How can a troubled, weary, heavy laden, tempest tossed sinner obtain this blessed sabbath rest? I can tell you, both from experience and from the Word of God, there is only one way you can enter into his rest. You’ve got to quit working! You have to trust Christ alone for everything!
“Ye shall do no manner of work: it shall be a statute forever throughout your generations in all your dwellings. It shall be unto you a sabbath of rest, and ye shall afflict your souls: in the ninth day of the month at even, from even unto even, shall ye celebrate your sabbath.” (Leviticus 23:31-32)
Labor to Rest
“There remaineth therefore a rest to the people of God.” (Hebrews 4:9)
“Let us labour therefore to enter into that rest, lest any man fall after the same example of unbelief.” (Hebrews 4:11)
There is a great, eternal sabbath to be obtained. — An Eternal Remembrance of Redemption! — An Eternal, Perfect Consecration to Christ! — An Eternal Rest! — An Eternal Feasting! — An Eternal “Holy Convocation” of Worship! — An Eternal Celebration of Grace!

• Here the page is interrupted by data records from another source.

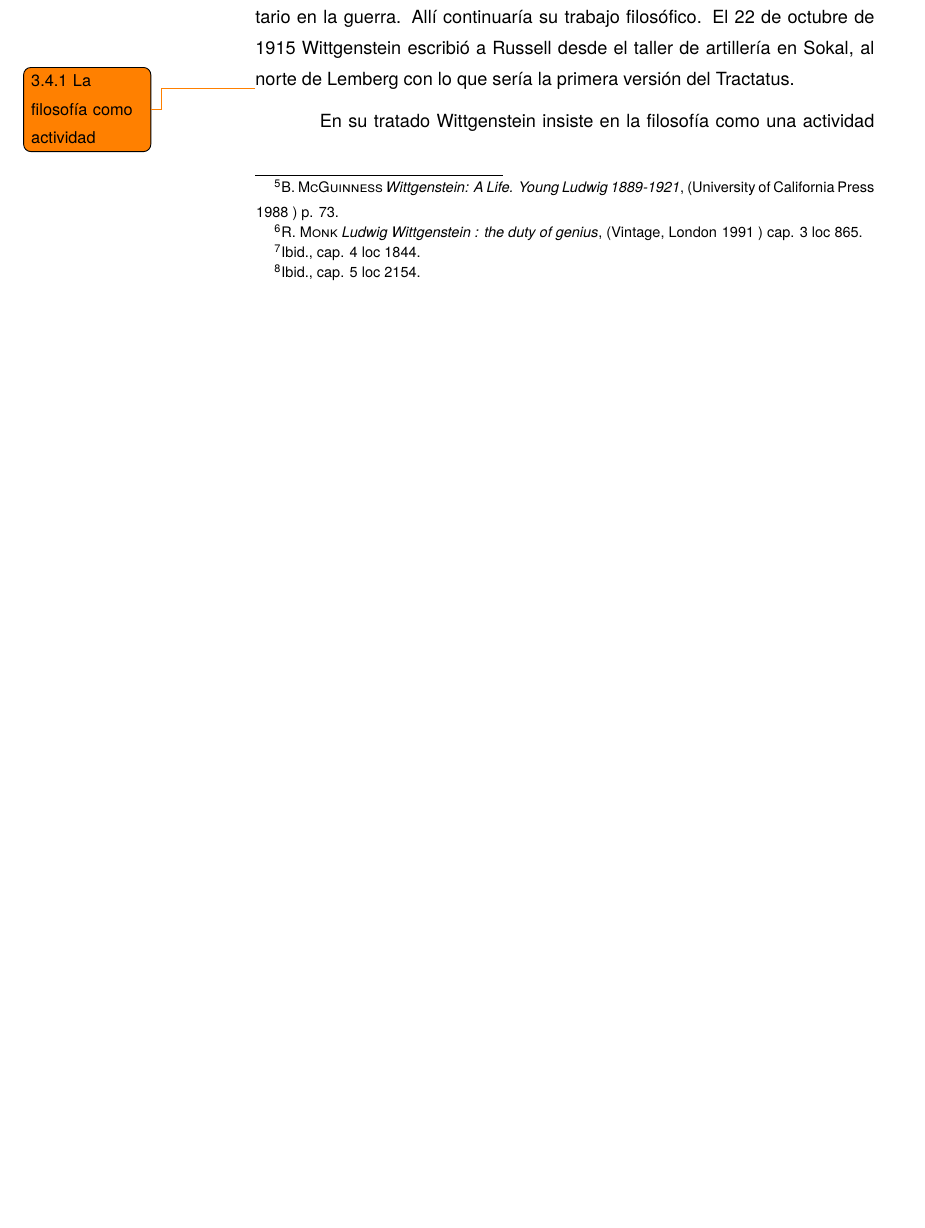
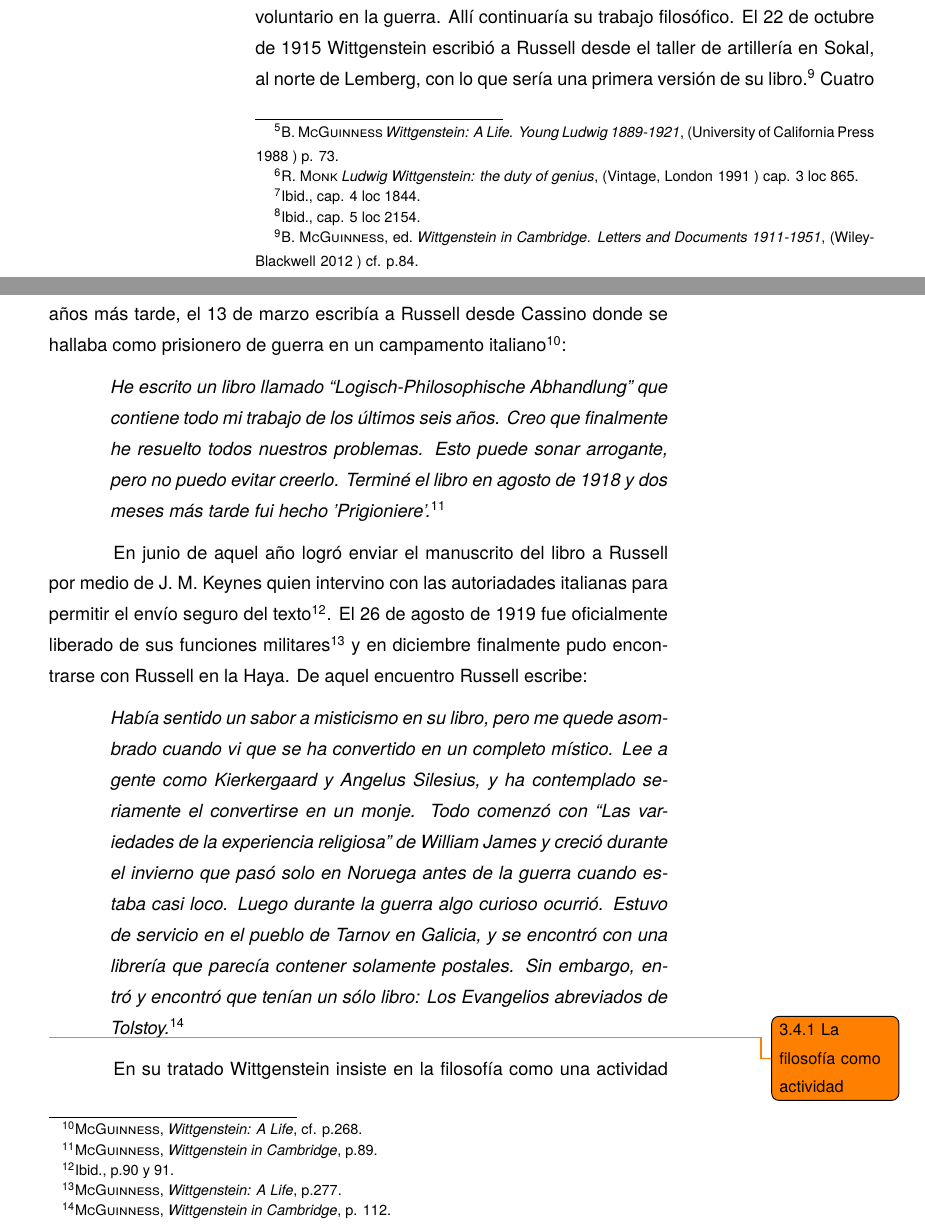
Before and after one commit to jdelcueto/Tesina, a LaTeX document (tex/main.tex, which reads tex/bibliography/bibliodb/main.bib, tex/ch3/anscombe_and_wittgenstein.tex): part of page 4 of 10 before the commit and two parts of pages 4 and 5 of 11 after it, the two joined at a grey line, cut so that both start at the same text, the shorter picture padded with empty space. Compiled offline with XeLaTeX; a missing font is replaced by an installed copy or a similar font.

Commit message:
still on W.'s bio

```diff
--- a/tex/bibliography/bibliodb/main.bib
+++ b/tex/bibliography/bibliodb/main.bib
@@ -64,0 +72,3 @@ keywords = "primary, wittgenstein, biography",
+year = "2012",
+keywords = "primary, wittgenstein, biography",
+}
--- a/tex/ch3/anscombe_and_wittgenstein.tex
+++ b/tex/ch3/anscombe_and_wittgenstein.tex
@@ -89,14 +89,43 @@ Wittgenstein anunció en septiembre de 1913 sus planes de retirarse para
 dedicarse exclusivamente a trabajar en resolver los problemas fundamentales de
 la lógica. Su idea era irse a Noruega, a algún lugar apartado, ya que pensaba
 que en Cambridge las interrupciones obstaculizarían su trabajo.\footcite[cap. 4
-loc 1844]{monk} El trabajo en Noruega fue accidentado y para el verano de 1914
-cuando regresó a Vienna para un receso no había terminado su obra.\footcite[cap. 5
-loc 2154]{monk} Su plan era regresar a Noruega después del verano, pero en julio
-de aquel año se desató la Primera Guerra Mundial. El 7 de agosto de 1914
+loc 1844]{monk}
+
+El trabajo en Noruega fue accidentado y para el verano de 1914 cuando regresó a
+Vienna para un receso no había terminado su obra.\footcite[cap. 5 loc
+2154]{monk} Su plan era regresar a Noruega después del verano, pero en julio de
+aquel año se desató la Primera Guerra Mundial. El 7 de agosto de 1914
 Wittgenstein se enlistó como voluntario en la guerra. Allí continuaría su
 trabajo filosófico. El 22 de octubre de 1915 Wittgenstein escribió a Russell
-desde el taller de artillería en Sokal, al norte de Lemberg con lo que sería la
-primera versión del Tractatus.
+desde el taller de artillería en Sokal, al norte de Lemberg, con lo que sería
+una primera versión de su libro.\footcite[cf. p.84]{cambridgeletters} Cuatro años más
+tarde, el 13 de marzo escribía a Russell desde Cassino donde se hallaba como
+prisionero de guerra en un campamento italiano\footcite[cf. p.268]{mcguinness}:
+\citalitlar{He escrito un libro llamado ``Logisch-Philosophische Abhandlung''
+    que contiene todo mi trabajo de los últimos seis años. Creo que finalmente he
+    resuelto todos nuestros problemas. Esto puede sonar arrogante, pero no puedo
+    evitar creerlo. Terminé el libro en agosto de 1918 y dos meses más tarde fui
+hecho 'Prigioniere'.\footcite[p.89]{cambridgeletters}}
+
+En junio de aquel año logró enviar el manuscrito del libro a Russell por medio
+de J. M. Keynes quien intervino con las autoriadades italianas para permitir el
+envío seguro del texto\footcite[p.90 y 91]{cambridgeletters}. El 26 de agosto
+de 1919 fue oficialmente liberado de sus funciones
+militares\footcite[p.277]{mcguinness} y en diciembre finalmente pudo encontrarse
+con Russell en la Haya. De aquel encuentro Russell escribe:
+\citalitlar{Había sentido un sabor a misticismo en su libro, pero me quede
+    asombrado cuando vi que se ha convertido en un completo místico. Lee a gente
+    como Kierkergaard y Angelus Silesius, y ha contemplado seriamente el
+    convertirse en un monje. Todo comenzó con ``Las variedades de la experiencia
+    religiosa'' de William James y creció durante el invierno que pasó solo en
+    Noruega antes de la guerra cuando estaba casi loco. Luego durante la guerra
+    algo curioso ocurrió. Estuvo de servicio en el pueblo de Tarnov en Galicia,
+    y se encontró con una librería que parecía contener solamente postales. Sin
+    embargo, entró y encontró que tenían un sólo libro: Los Evangelios
+    abreviados de Tolstoy.\footcite[p. 112]{cambridgeletters}}
+
+
+
 
 \todo{3.4.1 La filosofía como actividad}En su tratado Wittgenstein insiste en
 la filosofía como una actividad cuyo objeto es la clarificación lógica de los
```
Also changed, not shown: staging/main.pdf, tex/bibliography/bibliodb/main.bib (9 more changed lines), tex/ch3/anscombe_and_wittgenstein.tex (2 more changed lines).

Some have already entered into that rest (Hebrews 4:10). Many could not enter in because of unbelief. But those who have entered in have ceased from their own works. Christ has entered into his rest. We who have entered into his rest by faith shall enter into his rest in heaven. And there are some who “must enter therein.” All of God’s elect, all whom Christ purchased with his precious blood must enter into his rest. “Let us therefore labor (strive) to enter into that rest, lest any man fall after the same example of unbelief” (Hebrews 4:11; 2 Corinthians 5:5-9).
The salvation and eternal rest of God’s elect is not, John Gill wrote, “a precarious thing. God has promised it and provided it for his people. Christ is in the possession of it and is preparing it for them. And the Spirit of God is working them up for the selfsame thing. And Christ will give them an abundant entrance into it. But the Gospel rest is here meant, that rest which believers now enter into and is at this present time for them (Hebrews 4:3). And though true believers are entered into it, yet their rest, peace, and joy in Christ, is not full. They enter by degrees into it and by believing enjoy more of it. And this is to be labored for by prayer, hearing the Word, and attendance on ordinances. And this requires strength, diligence, and industry, and supposes difficulties and discouragements through the corruptions of the heart and the temptations of Satan. And this is designed to quicken and awaken a godly jealousy in God’s people, over themselves.”
“Now he that hath wrought us for the selfsame thing is God, who also hath given unto us the earnest of the Spirit. Therefore we are always confident, knowing that, whilst we are at home in the body, we are absent from the Lord: (For we walk by faith, not by sight:) We are confident, I say, and willing rather to be absent from the body, and to be present with the Lord. Wherefore we labour, that, whether present or absent, we may be accepted of him.” (2 Corinthians 5:5-9)
The penalty for not keeping the sabbath is still death, everlasting death in hell (John 3:36; Romans 6:23). If you would be saved, you must keep and satisfy the whole of God’s law. And there is only one way you can do that. Sinners keep the law only by faith in Christ (Romans 3:31). Faith in Christ is the blessed sabbath rest of grace. Come to Christ and rest forever!